**EXERCISE DETAILS**
Which lines of the records below contain the string "ARCHITECTURE"? Report each of them.

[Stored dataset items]

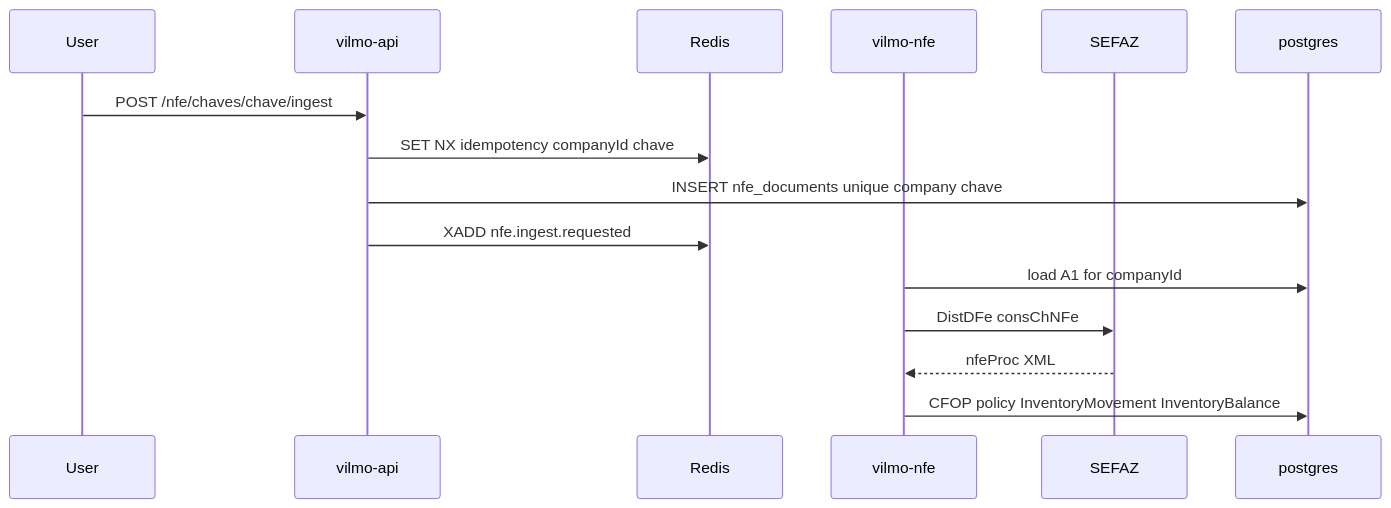
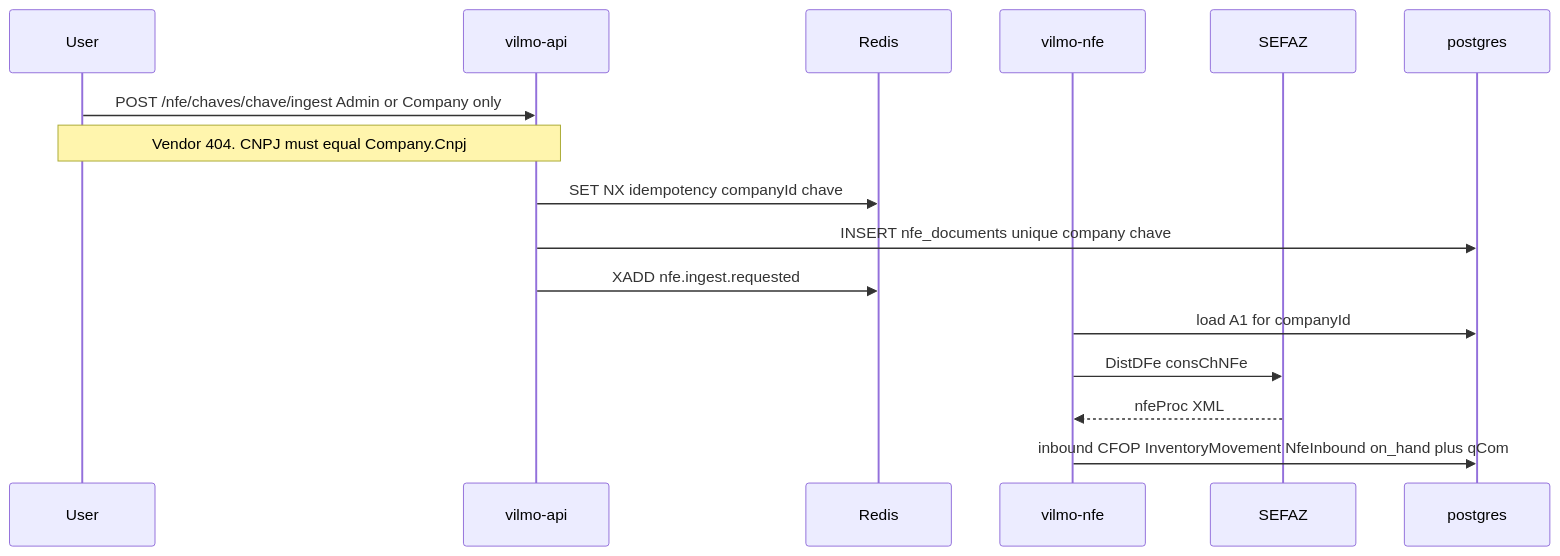
The sixth of 8 diagrams in MD/ARCHITECTURE.md (andrevilmo/VilmoMarketingEngine), drawn with Mermaid before and after one commit. The commit also changed other lines of this file and 13 other files, not shown here.

First line of the commit message:
docs: plan company stock, sale price, and NF-e ingest

````diff
--- a/MD/ARCHITECTURE.md
+++ b/MD/ARCHITECTURE.md
@@ -270,18 +276,19 @@
 ```mermaid
 sequenceDiagram
   participant User
   participant Api as vilmo-api
   participant Redis
   participant Nfe as vilmo-nfe
   participant Sefaz as SEFAZ
   participant Pg as postgres
 
-  User->>Api: POST /nfe/chaves/chave/ingest
+  User->>Api: POST /nfe/chaves/chave/ingest Admin or Company only
+  Note over User,Api: Vendor 404. CNPJ must equal Company.Cnpj
   Api->>Redis: SET NX idempotency companyId chave
   Api->>Pg: INSERT nfe_documents unique company chave
   Api->>Redis: XADD nfe.ingest.requested
   Nfe->>Pg: load A1 for companyId
   Nfe->>Sefaz: DistDFe consChNFe
   Sefaz-->>Nfe: nfeProc XML
-  Nfe->>Pg: CFOP policy InventoryMovement InventoryBalance
+  Nfe->>Pg: inbound CFOP InventoryMovement NfeInbound on_hand plus qCom
 ```
````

**TASK RESPONSE**
The sixth of 8 diagrams in MD/ARCHITECTURE.md (andrevilmo/VilmoMarketingEngine), drawn with Mermaid before and after one commit. The commit also changed other lines of this file and 13 other files, not shown here.
--- a/MD/ARCHITECTURE.md
+++ b/MD/ARCHITECTURE.md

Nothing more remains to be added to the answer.